Close to half of the material contained in the autobiography has never been published before, and readers have the Mark Twain Project (of the University of California, Berkeley) to thank for making it available now. The previously published material has been published several times in the past, but always in an abridged form guaranteed not to offend. But even the unrestricted version of Twain’s manuscripts is not what readers have come to expect from an autobiography.
Rather than tell the story of his life in chronological order, Twain decided early on that he would dictate his thoughts to a stenographer as they occurred to him – regardless of where they might fit into the story of his life. And, because he wanted them published in the order that he dictated them, reading the two books is more like having a conversation with Twain than anything else. It is as if the man were sitting across the room and telling random stories from his life as they cross his mind.

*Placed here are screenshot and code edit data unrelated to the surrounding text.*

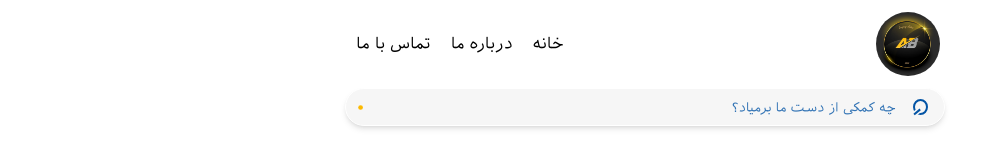
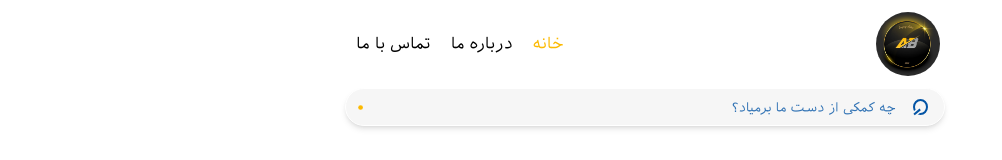
Before and after one commit to mhmd-bagha/repair-online, a Next.js app: page / in a window 1280 px wide. Shown: the top 160 px of the page, without its empty margins (0-1002 px from the left). Built offline with nearby package versions, Linux system fonts and the light colour scheme.

Commit message:
feat: active items menu

```diff
--- a/components/home/menu.jsx
+++ b/components/home/menu.jsx
@@ -6,6 +6,7 @@ import useDeviceWidth from "@/helpers/devices-width";
 import {VscChromeClose} from "react-icons/vsc";
 import styles from 'Styles/Home.module.scss'
 import {BsDot} from "react-icons/bs";
+import {usePathname} from "next/navigation";
 
 const LogoMenu = () => {
     return (
@@ -17,6 +18,7 @@ const LogoMenu = () => {
 }
 
 const Menu = () => {
+    const pathname = usePathname()
     const [openMenu, setOpenMenu] = useState(undefined)
     // Get use device user
     const {getDevice} = useDeviceWidth()
@@ -74,7 +76,8 @@ const Menu = () => {
                 {/* links */}
                 <div className="block lg:flex text-start justify-center items-center gap-5 mt-10 lg:mt-0 px-4">
                     {menuItems.map((item, index) => (
-                        <Link href={item.url} className={`py-1 lg:py-0 ${styles.menu_link}`}
+                        <Link href={item.url}
+                              className={`py-1 lg:py-0 ${styles.menu_link} ${pathname === item.url && styles.active}`}
                               key={index}>{item.title}</Link>
                     ))}
                 </div>
--- a/styles/Home.module.scss
+++ b/styles/Home.module.scss
@@ -6,6 +6,10 @@
   transition: all .2s ease-in-out;
 
   &:hover {
+    color: $selective_yellow;
+  }
+
+  &.active {
     color: $selective_yellow;
   }
 }
```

And what stories they are! They range all the way from his thoughts on rather trivial newspaper stories that may have caught his eye over breakfast to wonderful remembrances of things that happened in the first decade or two of his life. We learn of the villains in Twain’s world, some of whom personally crippled him with huge financial losses and scams, and others who were simply the villains of their times, men like Jay Gould and Belgium’s King Leopold II. We learn much about his brother, a man full of dreams but without the ability to make any of them come true. And most touchingly, Twain shares his deep love for Susy, the daughter who was snatched from the family so suddenly, by quoting liberally from the biography she wrote about her father. (My own favorite sections of the book deal with Twain’s relationship with the U.S. Grant family and publication of the former president’s memoirs.)
Twain, though, never passes up the opportunity for a little personal vengeance. As he often reminds his readers, he is speaking from the grave now, so what does he care about offending anyone? He just wants to set the record straight – at least as he sees that record. So rather unfortunately, the reader will have to wade through what seems like countless pages about the copyright laws of the day and biting commentary about an Italian landlady who drove Twain nuts for several months.
Intimidating as the two books may first appear to be, the author’s charm and rascality make reading them a pleasure that Twain fans will not want to miss.